man from the Eleventh Ward.
Confidence in Senator Greene.
The card party given this evening by the
Misses Oliver, complimentary to Miss Maude
Cheek, a bride-to-be, was one of the very
pretty affairs of the season. Tho decorations
were extremely artistic, tiger lilies adorning
tho drawing room, while the library and din
lngr room were in yellow. In the hall wero
great red dahlias and huckleberry foliage and
wherever on artistic taste could suggest were
hung graceful hanging baskets.
Five-handed eucher was played. About one
hundred and twenty-flve guests were present.
The home of the bride's parents, Mr and Mrs.
O. J. Backus, on Monte Vista avenue, was the
scene of the other wedding. About eighty
guests witnessed the ceremony, at which the
Rev, E. R. Dill?, pastor of the First Metho
dist Church, officiated. The bride waa attend
ed by Miss Emma Finch and her brother, Oa
car Backus, was best man. After a tour of
the State Mr. and Mrs. Hell will reside In
Los Angeles, where the Broom Is engaged In
business. ¦
Dr. Gtlson Is a graduate of the University of
California and ia successful in his profession
of dentistry.
Dr. and Mrs. OlUon will reside in Oakland
after a brief honeymoon.

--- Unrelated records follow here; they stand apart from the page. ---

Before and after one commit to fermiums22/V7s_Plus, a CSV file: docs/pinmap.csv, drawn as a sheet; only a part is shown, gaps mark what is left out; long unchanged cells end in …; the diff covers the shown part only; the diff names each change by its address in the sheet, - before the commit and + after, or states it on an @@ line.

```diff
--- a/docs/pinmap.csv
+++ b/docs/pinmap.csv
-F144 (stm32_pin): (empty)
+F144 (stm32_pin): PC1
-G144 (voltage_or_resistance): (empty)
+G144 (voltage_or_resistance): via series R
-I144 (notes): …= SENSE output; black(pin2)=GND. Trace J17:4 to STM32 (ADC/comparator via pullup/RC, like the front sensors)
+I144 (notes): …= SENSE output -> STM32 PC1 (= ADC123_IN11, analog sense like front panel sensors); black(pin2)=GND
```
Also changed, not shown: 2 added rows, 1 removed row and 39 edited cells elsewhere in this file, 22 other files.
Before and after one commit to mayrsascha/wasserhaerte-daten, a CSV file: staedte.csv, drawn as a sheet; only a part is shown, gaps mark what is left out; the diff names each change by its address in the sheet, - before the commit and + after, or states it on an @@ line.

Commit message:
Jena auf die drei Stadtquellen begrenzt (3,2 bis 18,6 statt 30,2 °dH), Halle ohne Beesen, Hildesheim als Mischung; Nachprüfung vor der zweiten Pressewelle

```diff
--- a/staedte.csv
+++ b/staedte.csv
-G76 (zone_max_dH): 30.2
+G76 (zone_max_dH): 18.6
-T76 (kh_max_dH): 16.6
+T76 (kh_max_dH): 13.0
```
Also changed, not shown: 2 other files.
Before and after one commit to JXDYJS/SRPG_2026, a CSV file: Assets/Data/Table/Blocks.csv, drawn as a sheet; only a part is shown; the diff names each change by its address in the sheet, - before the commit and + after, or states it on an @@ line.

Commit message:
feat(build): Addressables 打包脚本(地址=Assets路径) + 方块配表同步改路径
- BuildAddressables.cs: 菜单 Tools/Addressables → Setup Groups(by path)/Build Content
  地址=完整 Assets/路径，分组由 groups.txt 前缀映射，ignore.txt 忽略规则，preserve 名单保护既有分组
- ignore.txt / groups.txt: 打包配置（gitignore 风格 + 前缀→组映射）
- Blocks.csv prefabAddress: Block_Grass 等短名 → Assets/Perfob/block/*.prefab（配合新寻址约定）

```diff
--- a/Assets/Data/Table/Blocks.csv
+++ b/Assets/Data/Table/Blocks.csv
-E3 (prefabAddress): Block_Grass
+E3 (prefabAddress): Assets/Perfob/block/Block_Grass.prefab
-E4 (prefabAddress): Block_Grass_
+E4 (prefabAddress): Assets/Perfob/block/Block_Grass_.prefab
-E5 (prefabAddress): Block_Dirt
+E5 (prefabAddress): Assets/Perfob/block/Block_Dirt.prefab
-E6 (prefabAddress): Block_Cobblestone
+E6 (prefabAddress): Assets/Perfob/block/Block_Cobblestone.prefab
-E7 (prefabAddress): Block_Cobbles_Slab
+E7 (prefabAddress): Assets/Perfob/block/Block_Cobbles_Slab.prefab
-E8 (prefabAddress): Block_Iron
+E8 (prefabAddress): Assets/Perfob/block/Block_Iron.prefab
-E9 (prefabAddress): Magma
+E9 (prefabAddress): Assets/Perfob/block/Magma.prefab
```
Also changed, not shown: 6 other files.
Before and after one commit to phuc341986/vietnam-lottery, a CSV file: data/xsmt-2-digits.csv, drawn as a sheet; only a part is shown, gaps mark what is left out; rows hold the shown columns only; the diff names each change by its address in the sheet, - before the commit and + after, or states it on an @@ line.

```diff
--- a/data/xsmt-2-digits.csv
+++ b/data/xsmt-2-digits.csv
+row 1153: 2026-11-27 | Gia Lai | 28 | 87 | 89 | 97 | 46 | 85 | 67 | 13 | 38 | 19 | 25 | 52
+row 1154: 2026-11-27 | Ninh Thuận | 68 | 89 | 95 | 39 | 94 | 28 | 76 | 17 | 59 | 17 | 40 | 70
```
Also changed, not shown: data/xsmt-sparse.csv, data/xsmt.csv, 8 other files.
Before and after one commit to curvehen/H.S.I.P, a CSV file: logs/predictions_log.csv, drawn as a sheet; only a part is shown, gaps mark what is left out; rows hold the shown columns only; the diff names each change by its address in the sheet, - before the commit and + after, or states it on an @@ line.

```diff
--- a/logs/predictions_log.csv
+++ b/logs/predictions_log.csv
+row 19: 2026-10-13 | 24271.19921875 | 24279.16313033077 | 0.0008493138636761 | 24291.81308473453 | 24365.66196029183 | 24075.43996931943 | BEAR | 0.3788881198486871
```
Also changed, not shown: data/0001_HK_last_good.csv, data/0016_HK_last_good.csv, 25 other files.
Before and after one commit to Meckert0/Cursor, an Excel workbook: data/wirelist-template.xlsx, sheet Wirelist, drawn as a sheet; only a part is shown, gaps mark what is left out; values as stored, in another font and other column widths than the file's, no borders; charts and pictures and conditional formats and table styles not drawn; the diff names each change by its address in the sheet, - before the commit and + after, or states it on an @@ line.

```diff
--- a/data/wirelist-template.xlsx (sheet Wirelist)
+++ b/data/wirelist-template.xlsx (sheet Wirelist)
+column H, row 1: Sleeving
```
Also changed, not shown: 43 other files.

OAKLAND, Sept. 22.— Two weddings of
much interest to Oaklanders were solemnized
this eVenin*, one being that of MI33 Harrie
Borland and Dr. Ray E. Gllson; the other brr
ing- the nuptials of Bliss Helen Backus and
Charles F. Hell, of Los Angeles. " acttua ana
The marriage of Mies Borland and Dr Gllson
was a very simple home affair, only families
and most intimate friends being present. The
Rev. E. E. Baker of the First Presbyterian
Church, of which both young people are promi
nent members, was the officiating clergyman
The bride is the daughter of Mr. and Mrs"
D. C Borland of this city- and is well known In
club and church circles.
EVENTS IN SOCIETY
It Is Practically Settled That General
Guineces Will Be the Next
Premier.
BELGRADE, Servia, Sept. 22.— The elec
tions yesterday to the Skupshtina result
ed in victories for the extreme Radicals,
of whom sixty-five were elected. The
House otherwise is composed of seventy
eight Radicals, fifteen Liberals and two
Socialists. All the party leaders were
elected.
The Skupshtina will meet in extraor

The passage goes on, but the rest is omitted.